[Change detection outputs]
====================
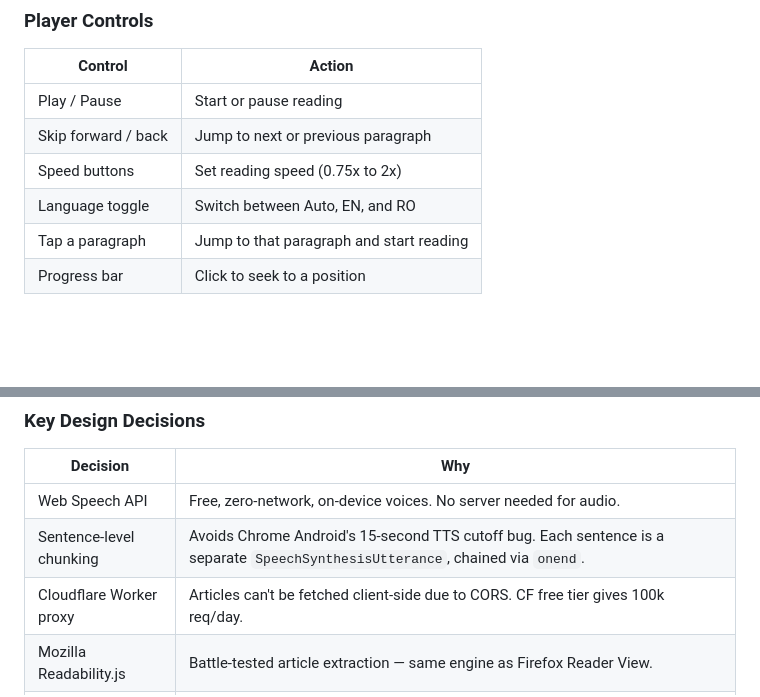
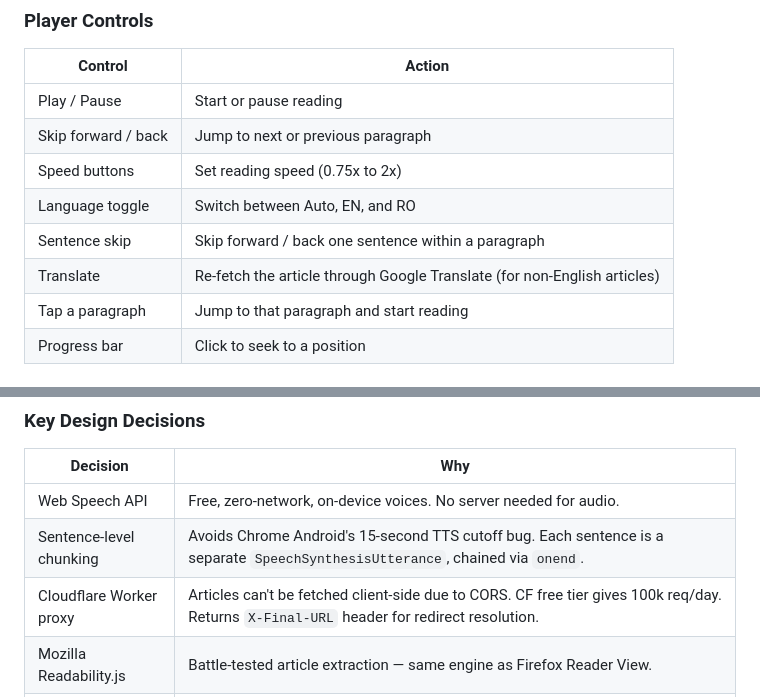
Before and after one commit to fabian20ro/pixel-article-reader, a Markdown page: README.md, 2 parts joined by grey strips. Drawn GitHub-style; blank space fills up the shorter version.

Commit message:
Update docs: add translate, sentence skip, and X-Final-URL details
https://claude.ai/code/session_017prBuZvDaiDFC853XFhMZn

```diff
--- a/README.md
+++ b/README.md
@@ -122,6 +122,8 @@ Open ArticleVoice directly and paste an article URL into the input field. Press
 | Skip forward / back | Jump to next or previous paragraph |
 | Speed buttons | Set reading speed (0.75x to 2x) |
 | Language toggle | Switch between Auto, EN, and RO |
+| Sentence skip | Skip forward / back one sentence within a paragraph |
+| Translate | Re-fetch the article through Google Translate (for non-English articles) |
 | Tap a paragraph | Jump to that paragraph and start reading |
 | Progress bar | Click to seek to a position |
 
@@ -207,7 +209,7 @@ npm test
 |---|---|
 | Web Speech API | Free, zero-network, on-device voices. No server needed for audio. |
 | Sentence-level chunking | Avoids Chrome Android's 15-second TTS cutoff bug. Each sentence is a separate `SpeechSynthesisUtterance`, chained via `onend`. |
-| Cloudflare Worker proxy | Articles can't be fetched client-side due to CORS. CF free tier gives 100k req/day. |
+| Cloudflare Worker proxy | Articles can't be fetched client-side due to CORS. CF free tier gives 100k req/day. Returns `X-Final-URL` header for redirect resolution. |
 | Mozilla Readability.js | Battle-tested article extraction — same engine as Firefox Reader View. |
 | No bundler | Vanilla TypeScript compiled with `tsc`. ES modules loaded directly by the browser. Keeps deployment simple — just static files. |
 | GitHub Pages | Free HTTPS hosting (required for PWA + Share Target). |
```
Also changed, not shown: AGENTS.md (+3 -0 lines).
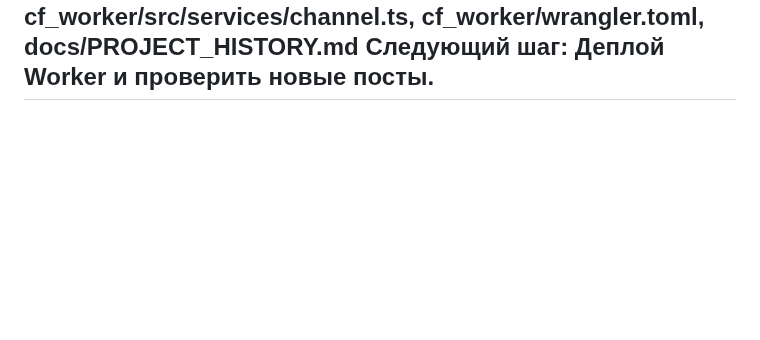
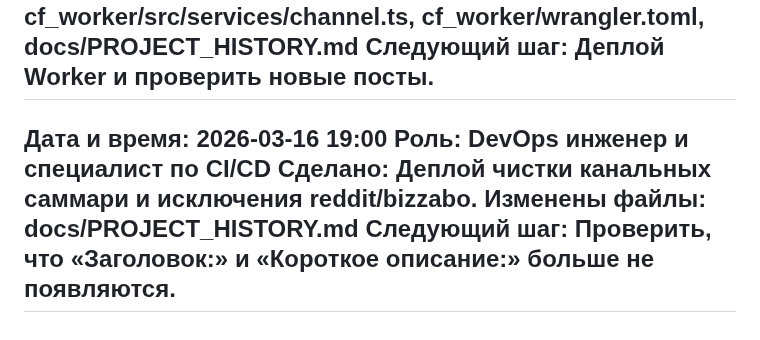
Before and after one commit to AI-Nikitka93/searchainews-bot, a Markdown page: docs/PROJECT_HISTORY.md, the part around the change. Rendered like a GitHub page; blank space fills up the shorter version.

Commit message:
chore: log channel summary cleanup deploy

```diff
--- a/docs/PROJECT_HISTORY.md
+++ b/docs/PROJECT_HISTORY.md
@@ -900,3 +900,9 @@
 Изменены файлы: cf_worker/src/services/channel.ts, cf_worker/wrangler.toml, docs/PROJECT_HISTORY.md
 Следующий шаг: Деплой Worker и проверить новые посты.
 ---
+Дата и время: 2026-03-16 19:00
+Роль: DevOps инженер и специалист по CI/CD
+Сделано: Деплой чистки канальных саммари и исключения reddit/bizzabo.
+Изменены файлы: docs/PROJECT_HISTORY.md
+Следующий шаг: Проверить, что «Заголовок:» и «Короткое описание:» больше не появляются.
+---
```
====================
Exercise instructions:
Lines with the word "paragraph" in them should be copied from the preceding records.

Your solution:
 | Skip forward / back | Jump to next or previous paragraph |
+| Sentence skip | Skip forward / back one sentence within a paragraph |
 | Tap a paragraph | Jump to that paragraph and start reading |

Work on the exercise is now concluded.